[Exercise directions] From the entries below, list each line with "nCol".
Records provided START
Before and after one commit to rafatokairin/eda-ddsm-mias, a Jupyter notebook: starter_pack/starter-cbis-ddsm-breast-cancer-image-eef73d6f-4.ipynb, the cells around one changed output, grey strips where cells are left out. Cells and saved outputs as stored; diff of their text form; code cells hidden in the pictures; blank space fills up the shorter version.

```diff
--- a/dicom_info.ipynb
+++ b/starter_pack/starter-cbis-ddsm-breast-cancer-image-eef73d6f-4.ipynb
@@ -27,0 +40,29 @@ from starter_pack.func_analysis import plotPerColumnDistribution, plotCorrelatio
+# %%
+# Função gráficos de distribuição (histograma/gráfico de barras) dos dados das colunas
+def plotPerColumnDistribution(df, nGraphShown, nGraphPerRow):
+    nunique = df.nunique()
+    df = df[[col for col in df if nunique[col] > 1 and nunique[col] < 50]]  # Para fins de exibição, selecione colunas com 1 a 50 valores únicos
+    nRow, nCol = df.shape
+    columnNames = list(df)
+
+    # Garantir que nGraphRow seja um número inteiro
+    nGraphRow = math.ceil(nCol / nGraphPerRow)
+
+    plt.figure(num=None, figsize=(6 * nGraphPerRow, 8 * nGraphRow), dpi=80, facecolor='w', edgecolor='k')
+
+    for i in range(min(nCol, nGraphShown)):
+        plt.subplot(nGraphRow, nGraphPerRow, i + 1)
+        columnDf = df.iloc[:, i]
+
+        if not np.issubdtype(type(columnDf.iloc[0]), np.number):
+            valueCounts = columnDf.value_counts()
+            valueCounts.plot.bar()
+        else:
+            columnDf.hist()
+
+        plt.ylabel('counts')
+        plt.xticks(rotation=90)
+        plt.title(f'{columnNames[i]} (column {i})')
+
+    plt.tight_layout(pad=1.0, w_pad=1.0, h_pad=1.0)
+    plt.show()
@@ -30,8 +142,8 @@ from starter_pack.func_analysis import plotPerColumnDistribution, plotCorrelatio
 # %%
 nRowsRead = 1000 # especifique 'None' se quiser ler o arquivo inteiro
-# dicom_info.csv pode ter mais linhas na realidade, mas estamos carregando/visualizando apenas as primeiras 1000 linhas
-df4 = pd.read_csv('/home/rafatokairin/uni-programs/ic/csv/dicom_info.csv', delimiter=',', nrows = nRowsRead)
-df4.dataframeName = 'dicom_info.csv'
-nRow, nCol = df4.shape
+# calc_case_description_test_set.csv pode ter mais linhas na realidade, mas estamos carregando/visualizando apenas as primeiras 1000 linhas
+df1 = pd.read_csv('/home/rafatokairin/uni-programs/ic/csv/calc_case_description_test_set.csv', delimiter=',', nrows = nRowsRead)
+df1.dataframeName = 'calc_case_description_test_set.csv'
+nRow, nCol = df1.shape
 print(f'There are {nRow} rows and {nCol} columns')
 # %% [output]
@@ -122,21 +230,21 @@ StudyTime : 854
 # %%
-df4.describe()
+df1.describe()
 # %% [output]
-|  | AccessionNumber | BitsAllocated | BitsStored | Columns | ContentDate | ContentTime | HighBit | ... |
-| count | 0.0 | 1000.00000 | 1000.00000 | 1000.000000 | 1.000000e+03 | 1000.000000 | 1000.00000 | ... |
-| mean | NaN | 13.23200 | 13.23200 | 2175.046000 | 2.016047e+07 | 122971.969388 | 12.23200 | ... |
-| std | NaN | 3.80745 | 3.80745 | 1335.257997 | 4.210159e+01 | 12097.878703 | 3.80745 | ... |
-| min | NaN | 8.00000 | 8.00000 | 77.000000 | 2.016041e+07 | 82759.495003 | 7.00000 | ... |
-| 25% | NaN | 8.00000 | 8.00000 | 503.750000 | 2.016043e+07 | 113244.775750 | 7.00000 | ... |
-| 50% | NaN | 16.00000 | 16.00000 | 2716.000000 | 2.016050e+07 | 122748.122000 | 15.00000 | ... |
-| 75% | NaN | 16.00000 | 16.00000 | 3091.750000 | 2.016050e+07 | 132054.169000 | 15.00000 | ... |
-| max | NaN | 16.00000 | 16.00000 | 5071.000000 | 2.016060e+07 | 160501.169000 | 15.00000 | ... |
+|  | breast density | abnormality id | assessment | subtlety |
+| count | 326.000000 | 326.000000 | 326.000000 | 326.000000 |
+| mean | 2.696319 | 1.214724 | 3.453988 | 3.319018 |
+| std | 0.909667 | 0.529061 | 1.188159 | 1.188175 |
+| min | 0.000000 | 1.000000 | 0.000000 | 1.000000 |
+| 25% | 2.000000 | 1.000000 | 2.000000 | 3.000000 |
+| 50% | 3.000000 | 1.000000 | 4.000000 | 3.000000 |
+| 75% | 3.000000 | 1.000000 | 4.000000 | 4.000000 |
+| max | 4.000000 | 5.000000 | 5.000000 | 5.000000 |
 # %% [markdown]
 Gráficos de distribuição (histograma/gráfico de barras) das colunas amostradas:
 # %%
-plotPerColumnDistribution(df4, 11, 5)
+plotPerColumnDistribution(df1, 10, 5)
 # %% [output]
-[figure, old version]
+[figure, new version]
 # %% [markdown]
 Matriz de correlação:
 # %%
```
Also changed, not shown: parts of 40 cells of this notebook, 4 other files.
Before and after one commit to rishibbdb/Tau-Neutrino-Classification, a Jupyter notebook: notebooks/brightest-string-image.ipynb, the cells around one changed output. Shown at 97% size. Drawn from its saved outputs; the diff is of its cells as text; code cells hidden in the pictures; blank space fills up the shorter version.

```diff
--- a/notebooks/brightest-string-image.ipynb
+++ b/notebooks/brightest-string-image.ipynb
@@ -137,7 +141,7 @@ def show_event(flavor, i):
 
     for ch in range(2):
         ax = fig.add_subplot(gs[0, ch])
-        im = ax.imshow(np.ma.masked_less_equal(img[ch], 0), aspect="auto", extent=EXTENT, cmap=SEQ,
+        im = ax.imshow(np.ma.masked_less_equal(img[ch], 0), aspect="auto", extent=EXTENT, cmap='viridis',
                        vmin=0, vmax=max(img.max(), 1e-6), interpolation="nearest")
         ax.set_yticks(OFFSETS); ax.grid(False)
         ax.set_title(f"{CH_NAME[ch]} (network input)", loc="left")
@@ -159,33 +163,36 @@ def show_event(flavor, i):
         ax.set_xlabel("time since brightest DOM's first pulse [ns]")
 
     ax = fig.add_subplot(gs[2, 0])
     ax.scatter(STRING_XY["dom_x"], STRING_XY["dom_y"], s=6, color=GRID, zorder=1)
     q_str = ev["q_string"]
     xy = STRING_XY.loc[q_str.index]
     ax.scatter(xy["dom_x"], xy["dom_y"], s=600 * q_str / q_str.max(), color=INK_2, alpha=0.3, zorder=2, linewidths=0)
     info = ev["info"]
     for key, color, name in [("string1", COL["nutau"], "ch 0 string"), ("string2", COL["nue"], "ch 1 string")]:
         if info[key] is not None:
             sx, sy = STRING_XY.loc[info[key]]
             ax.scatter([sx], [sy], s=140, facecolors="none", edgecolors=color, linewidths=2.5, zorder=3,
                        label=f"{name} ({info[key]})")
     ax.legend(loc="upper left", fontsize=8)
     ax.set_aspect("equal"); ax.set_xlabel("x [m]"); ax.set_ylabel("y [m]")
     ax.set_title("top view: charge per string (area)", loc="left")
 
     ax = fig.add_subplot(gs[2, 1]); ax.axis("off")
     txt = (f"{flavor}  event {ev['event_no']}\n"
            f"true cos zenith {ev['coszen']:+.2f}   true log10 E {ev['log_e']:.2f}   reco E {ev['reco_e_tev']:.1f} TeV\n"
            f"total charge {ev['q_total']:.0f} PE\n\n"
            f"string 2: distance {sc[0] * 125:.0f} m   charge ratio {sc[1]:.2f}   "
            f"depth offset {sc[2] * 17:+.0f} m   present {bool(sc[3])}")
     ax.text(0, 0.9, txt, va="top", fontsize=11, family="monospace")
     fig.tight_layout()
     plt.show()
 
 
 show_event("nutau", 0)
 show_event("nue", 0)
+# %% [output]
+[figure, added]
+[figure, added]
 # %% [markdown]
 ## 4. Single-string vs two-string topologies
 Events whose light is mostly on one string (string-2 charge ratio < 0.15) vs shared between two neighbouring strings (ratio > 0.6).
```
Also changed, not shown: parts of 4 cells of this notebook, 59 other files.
Records provided END
[Exercise result]
+    nRow, nCol = df.shape
+    nGraphRow = math.ceil(nCol / nGraphPerRow)
+    for i in range(min(nCol, nGraphShown)):
-nRow, nCol = df4.shape
+nRow, nCol = df1.shape
 print(f'There are {nRow} rows and {nCol} columns')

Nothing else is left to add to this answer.